“Some of us thought we should do something more useful, and we came up with the idea to run a school bus between the dorms,” Couto said. It would be a quick and free way for students to get across campus, especially helpful in nasty weather, so they started running a single school bus across campus in fall 1970.
“It was always popular and full beyond capacity,” he said.
With university support, that one-bus brainstorm would grow into CAMBUS, one of the university’s most enduring symbols that celebrates its 50th anniversary this year. Today, CAMBUS runs 34 vehicles and gives more than 3 million rides a year on 14 routes that stretch as far as the Hawkeye Tennis and Recreation Complex and the Oakdale Research Park in Coralville. It employs 160 students who hold driving, training, dispatching, route planning, support, vehicle maintenance, and supervisor positions. Only 10 non-student employees work for CAMBUS.
“We’re proud to be student-operated and having students in leadership positions making day-to-day decisions,” said Mia Brunelli (BBA14), operations manager for CAMBUS. “It gives them an experience that’s applicable in most any major and is great on a resume.”
Brunelli started as a driver for CAMBUS as a sophomore and moved up through dispatch and route and schedule design. After working for transit agencies in South Bend, Ind., Ames, and Des Moines, Iowa, she returned to CAMBUS as operations manager in 2018.
“I like that it’s a big puzzle, trying to get routes and schedules and everything else to work,” said Brunelli. “Public transit also provides a service everyone can benefit from, and it’s an important part of a community.”
Driving a bus provides lots of interesting stories—especially the Friday or Saturday night shifts. Students who have imbibed heavily and don’t know where they are. Overheard uncomfortable cell phone conversations. Taking several minutes to get up the Jefferson Street hill during a snowstorm, spinning your wheels but still nursing the bus along so masterfully you get a round of applause from passengers when you reach the top of the hill.
It also pays well for a student job, has a flexible schedule, and introduces employees to lots of new people, many of whom become friends for life. Kyle Cannon (BBA99) said driving for CAMBUS also gave him confidence.
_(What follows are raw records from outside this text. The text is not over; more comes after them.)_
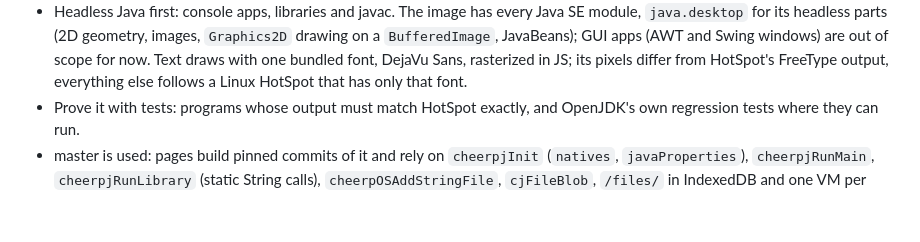
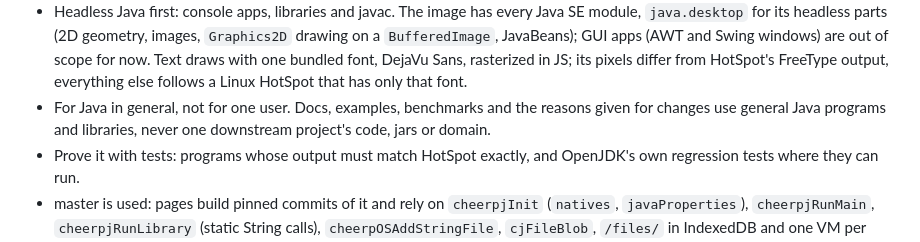
Before and after one commit to Project516/java-web, a Markdown page: AGENTS.md, the part around the change. Drawn GitHub-style; blank space fills up the shorter version.

Commit message:
docs: state in AGENTS.md that java-web targets Java in general (#81)

```diff
--- a/AGENTS.md
+++ b/AGENTS.md
@@ -24,6 +24,9 @@ Node, which is how the tests run.
   one bundled font, DejaVu Sans, rasterized in JS; its pixels differ from
   HotSpot's FreeType output, everything else follows a Linux HotSpot that has
   only that font.
+- For Java in general, not for one user. Docs, examples, benchmarks and the
+  reasons given for changes use general Java programs and libraries, never one
+  downstream project's code, jars or domain.
 - Prove it with tests: programs whose output must match HotSpot exactly, and
   OpenJDK's own regression tests where they can run.
 - master is used: pages build pinned commits of it and rely on `cheerpjInit`
```
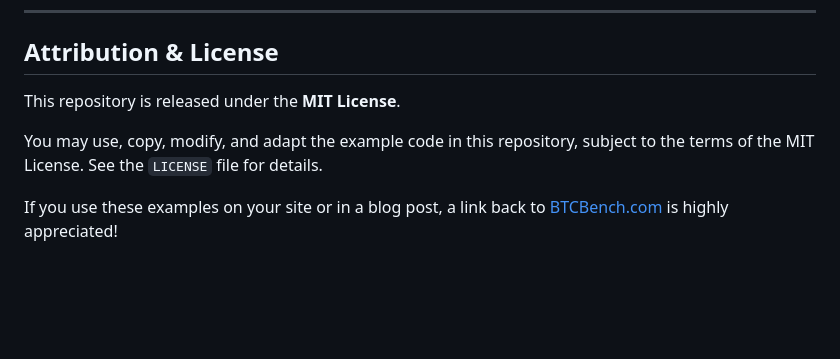
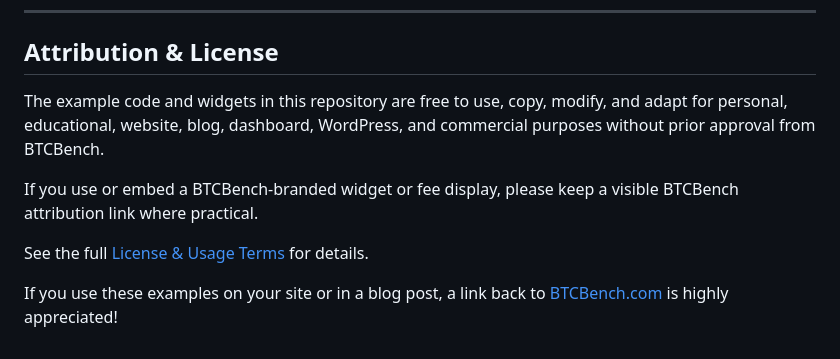
Before and after one commit to btcbench-com/btcbench-api-examples, a Markdown page: README.md, the part around the change. Rendered like a GitHub page; blank space fills up the shorter version.

Commit message:
Update README.md-new

```diff
--- a/README.md
+++ b/README.md
@@ -227,8 +227,13 @@ Please keep contributions neutral, factual, and focused on public BTCBench resou
 
 ## Attribution & License
 
-This repository is released under the **MIT License**.
+The example code and widgets in this repository are free to use, copy, modify,
+and adapt for personal, educational, website, blog, dashboard, WordPress,
+and commercial purposes without prior approval from BTCBench.
 
-You may use, copy, modify, and adapt the example code in this repository, subject to the terms of the MIT License. See the `LICENSE` file for details.
+If you use or embed a BTCBench-branded widget or fee display, please keep
+a visible BTCBench attribution link where practical.
+
+See the full [License & Usage Terms](https://github.com/btcbench-com/btcbench-api-examples/blob/main/LICENSE) for details.
 
 If you use these examples on your site or in a blog post, a link back to [BTCBench.com](https://www.btcbench.com) is highly appreciated!
```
“It was empowering,” said Cannon, who still occasionally has dreams of being a passenger on a bus who steps in to save the day when the driver has an emergency, à la Sandra Bullock in the movie Speed. “You were entrusted with a significant amount of responsibility with all those people on a quarter-million-dollar bus,” he said.
For James Hughes (BBA20), it meant a new career goal. An automobile aficionado, he planned a marketing career in the auto industry. But after three-plus years of working for CAMBUS, he opted for a career in transit planning and policy.
“Driving a bus made me realize there are always cars, traffic, and pedestrians interacting with our built environment—and our decisions affect that,” said Hughes, now studying for his master’s degree in urban and regional planning.
Couto said what he learned at CAMBUS as a driver and supervisor played a significant role in his success in the U.S. Air Force and as chief information officer for the Michigan Department of Transportation.
“I learned how to work with people, motivate them, and align their goals with the organizational goals,” he said. Scraping ice off the windshield of his bus at 6:00 every winter morning also taught responsibility. His experience was so meaningful he helped establish a scholarship fund for selected CAMBUS student employees each year.
And the fare is still free.